- EXERCISE
Using the entries that follow, state how many lines contain "geometry", with no other words.

(Version difference data)
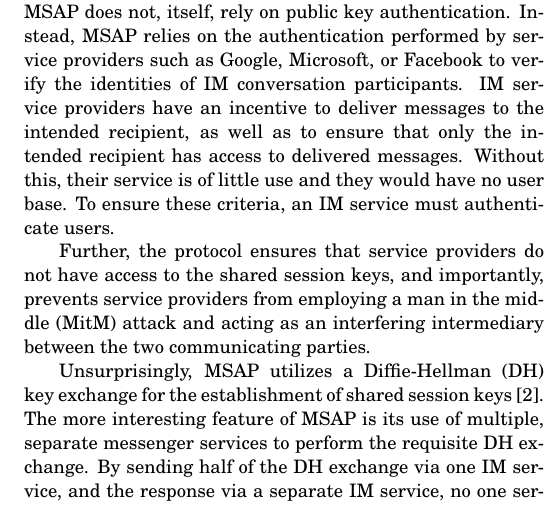
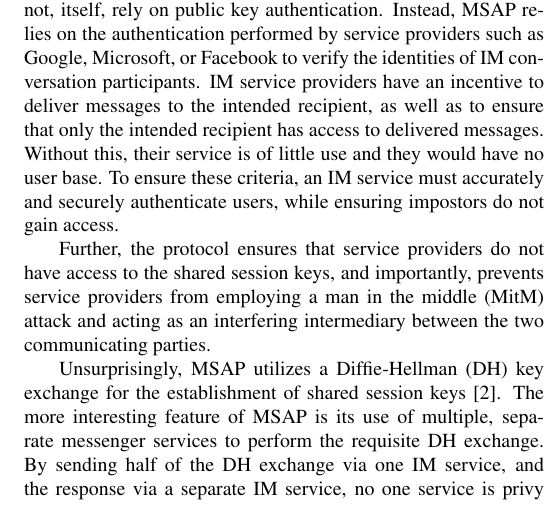
Before and after one commit to cs6490groupJMR/ProtoSecureChat, a LaTeX document (Report/ProjectReport.tex): part of one column of page 2 of 5, cut so that both start at the same text. Compiled offline with pdfLaTeX.

Commit message:
Updated format

```diff
--- a/Report/ProjectReport.tex
+++ b/Report/ProjectReport.tex
@@ -1,7 +1,7 @@
 \documentclass[twoside,10pt]{article}
 \usepackage{multicol,graphicx,caption,cite}
 \usepackage{amsmath,fouriernc,parskip,amssymb}
-\usepackage[top=.5in,bottom=.5in,left=.5in,right=.5in,columnsep=20pt]{geometry}
+\usepackage[top=.75in,bottom=.75in,left=.5in,right=.5in,columnsep=20pt]{geometry}
 \setlength{\parindent}{2em}
 \setlength{\parskip}{0em}
 
@@ -26,7 +26,7 @@
 %\renewcommand*\includegraphics[2][]{%
 %    \resizebox{\ScaleIfNeeded}{!}{\origincludegraphics[#1]{#2}}%
 %}
-
+\usepackage{times}
 \begin{document}
 \maketitle
 \newpage
@@ -41,7 +41,7 @@ In this paper, we focus on instant messaging (IM) communication because it is a
 
 It would be desirable to have a method for encryption and integrity protection that does not require external authentication (which means an additional service to trust), and does not use complicated public key signature schemes for integrity protection.
 
-We present the Multiple Service Authentication Protocol (MSAP), a protocol for establishing shared session keys to be used for encryption and integrity protection of instant messaging (IM) communications. Unlike existing solutions, MSAP does not, itself, rely on public key authentication.  Instead, MSAP relies on the authentication performed by service providers such as Google, Microsoft, or Facebook to verify the identities of IM conversation participants.  IM service providers have an incentive to deliver messages to the intended recipient, as well as to ensure that only the intended recipient has access to delivered messages.  Without this, their service is of little use and they would have no user base.  To ensure these criteria, an IM service must authenticate users.
+We present the Multiple Service Authentication Protocol (MSAP), a protocol for establishing shared session keys to be used for encryption and integrity protection of instant messaging (IM) communications. Unlike existing solutions, MSAP does not, itself, rely on public key authentication.  Instead, MSAP relies on the authentication performed by service providers such as Google, Microsoft, or Facebook to verify the identities of IM conversation participants.  IM service providers have an incentive to deliver messages to the intended recipient, as well as to ensure that only the intended recipient has access to delivered messages.  Without this, their service is of little use and they would have no user base.  To ensure these criteria, an IM service must accurately and securely authenticate users, while ensuring impostors do not gain access.
 
 Further, the protocol ensures that service providers do not have access to the shared session keys, and importantly, prevents service providers from employing a man in the middle (MitM) attack and acting as an interfering intermediary between the two communicating parties.
 
```
Also changed, not shown: Report/ProjectReport.pdf, 1 other file.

- EXERCISE SOLUTION
2